Search the records for the string "diagram", and show each line where it appears.

● Data extracted from a collection
**********
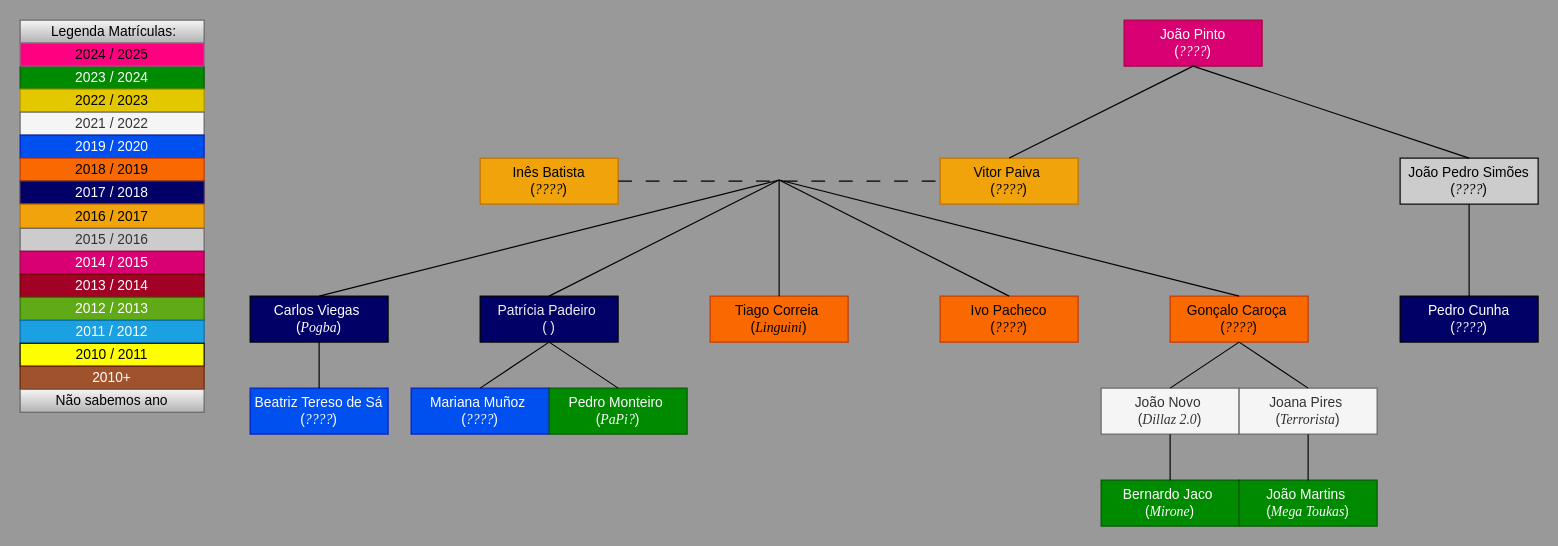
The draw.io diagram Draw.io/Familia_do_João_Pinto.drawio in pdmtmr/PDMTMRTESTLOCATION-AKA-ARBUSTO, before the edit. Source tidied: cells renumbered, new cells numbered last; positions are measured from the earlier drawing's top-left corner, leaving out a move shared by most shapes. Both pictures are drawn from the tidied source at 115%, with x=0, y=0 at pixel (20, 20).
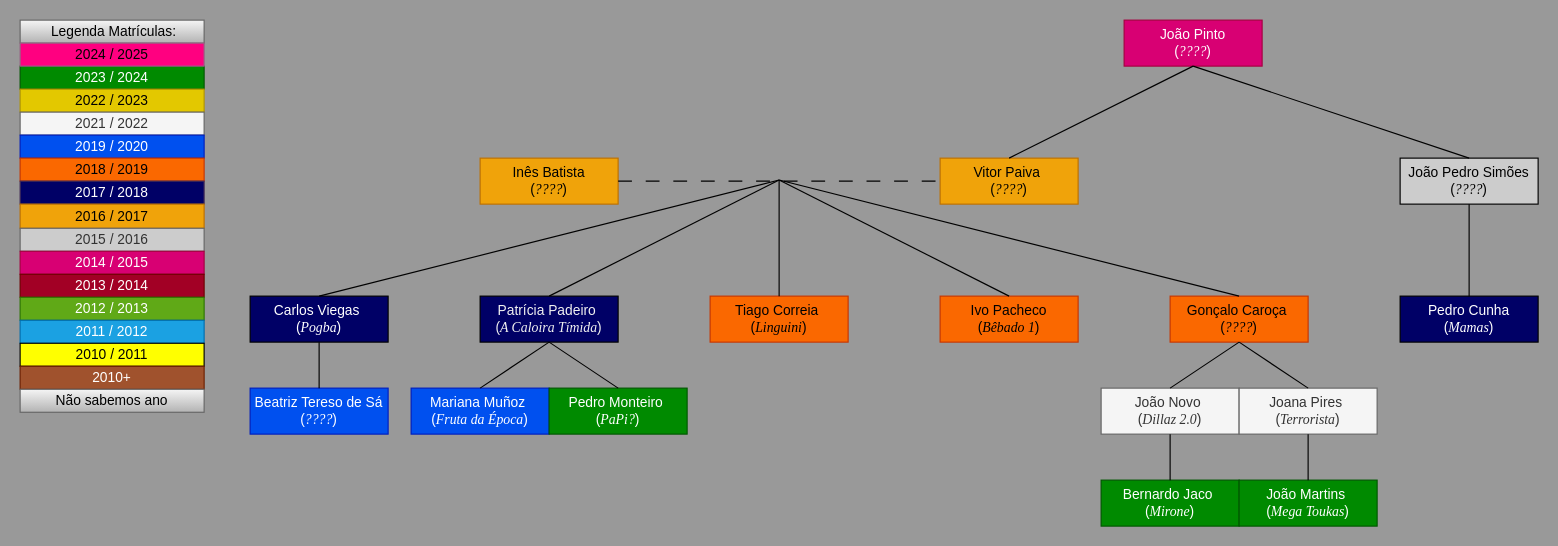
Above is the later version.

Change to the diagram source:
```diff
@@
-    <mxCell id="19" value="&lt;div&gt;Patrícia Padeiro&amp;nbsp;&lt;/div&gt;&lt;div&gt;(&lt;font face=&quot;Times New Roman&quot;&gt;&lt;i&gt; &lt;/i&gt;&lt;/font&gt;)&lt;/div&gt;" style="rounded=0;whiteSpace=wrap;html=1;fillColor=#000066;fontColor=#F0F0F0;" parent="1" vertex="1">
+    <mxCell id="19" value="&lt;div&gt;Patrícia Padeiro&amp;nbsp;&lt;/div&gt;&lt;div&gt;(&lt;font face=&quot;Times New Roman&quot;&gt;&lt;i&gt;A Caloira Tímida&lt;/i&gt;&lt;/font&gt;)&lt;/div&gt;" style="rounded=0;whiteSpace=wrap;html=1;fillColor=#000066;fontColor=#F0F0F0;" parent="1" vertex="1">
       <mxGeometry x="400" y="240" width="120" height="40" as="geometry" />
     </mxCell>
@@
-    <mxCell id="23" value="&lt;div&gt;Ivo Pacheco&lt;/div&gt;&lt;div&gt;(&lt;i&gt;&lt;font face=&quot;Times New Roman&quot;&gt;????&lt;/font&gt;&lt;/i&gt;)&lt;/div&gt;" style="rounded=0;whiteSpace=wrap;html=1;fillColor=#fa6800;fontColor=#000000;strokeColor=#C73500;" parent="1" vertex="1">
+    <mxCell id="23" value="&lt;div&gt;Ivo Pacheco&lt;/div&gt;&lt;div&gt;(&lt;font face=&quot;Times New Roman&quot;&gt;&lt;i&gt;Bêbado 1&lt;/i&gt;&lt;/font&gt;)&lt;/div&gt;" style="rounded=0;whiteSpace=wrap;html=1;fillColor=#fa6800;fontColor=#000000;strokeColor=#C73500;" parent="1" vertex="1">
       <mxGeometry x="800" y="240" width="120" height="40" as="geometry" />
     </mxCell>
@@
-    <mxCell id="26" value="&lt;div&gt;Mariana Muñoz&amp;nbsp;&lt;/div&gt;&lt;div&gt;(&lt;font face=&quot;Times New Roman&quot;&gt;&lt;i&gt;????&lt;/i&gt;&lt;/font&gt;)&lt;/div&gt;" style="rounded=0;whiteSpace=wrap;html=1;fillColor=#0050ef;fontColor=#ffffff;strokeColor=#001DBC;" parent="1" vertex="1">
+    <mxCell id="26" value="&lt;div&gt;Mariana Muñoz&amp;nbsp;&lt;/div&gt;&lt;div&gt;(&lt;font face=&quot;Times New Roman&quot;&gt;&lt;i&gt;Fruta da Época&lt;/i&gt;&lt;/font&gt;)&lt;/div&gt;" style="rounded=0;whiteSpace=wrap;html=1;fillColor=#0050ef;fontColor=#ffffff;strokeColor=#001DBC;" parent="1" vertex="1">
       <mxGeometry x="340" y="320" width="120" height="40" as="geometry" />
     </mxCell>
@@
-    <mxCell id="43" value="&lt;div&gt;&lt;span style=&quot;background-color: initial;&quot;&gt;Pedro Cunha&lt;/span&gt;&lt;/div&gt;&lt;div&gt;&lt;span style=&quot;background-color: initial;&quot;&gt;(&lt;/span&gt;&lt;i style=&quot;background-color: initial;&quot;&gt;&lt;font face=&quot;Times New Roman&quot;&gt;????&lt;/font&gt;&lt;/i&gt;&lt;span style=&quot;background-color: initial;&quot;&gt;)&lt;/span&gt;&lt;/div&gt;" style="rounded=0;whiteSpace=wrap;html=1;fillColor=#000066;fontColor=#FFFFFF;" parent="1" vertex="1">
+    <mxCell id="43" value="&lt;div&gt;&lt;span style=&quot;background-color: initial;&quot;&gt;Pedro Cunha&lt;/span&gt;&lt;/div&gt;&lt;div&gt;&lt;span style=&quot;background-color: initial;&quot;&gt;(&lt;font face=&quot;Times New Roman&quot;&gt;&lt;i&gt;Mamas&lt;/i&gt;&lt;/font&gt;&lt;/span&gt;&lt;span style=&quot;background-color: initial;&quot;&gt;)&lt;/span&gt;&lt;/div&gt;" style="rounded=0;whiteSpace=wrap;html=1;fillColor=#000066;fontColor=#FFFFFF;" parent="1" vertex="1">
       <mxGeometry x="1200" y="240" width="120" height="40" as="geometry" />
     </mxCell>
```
**********
● Exercise result
The draw.io diagram Draw.io/Familia_do_João_Pinto.drawio in pdmtmr/PDMTMRTESTLOCATION-AKA-ARBUSTO, before the edit. Source tidied: cells renumbered, new cells numbered last; positions are measured from the earlier drawing's top-left corner, leaving out a move shared by most shapes. Both pictures are drawn from the tidied source at 115%, with x=0, y=0 at pixel (20, 20).
Change to the diagram source:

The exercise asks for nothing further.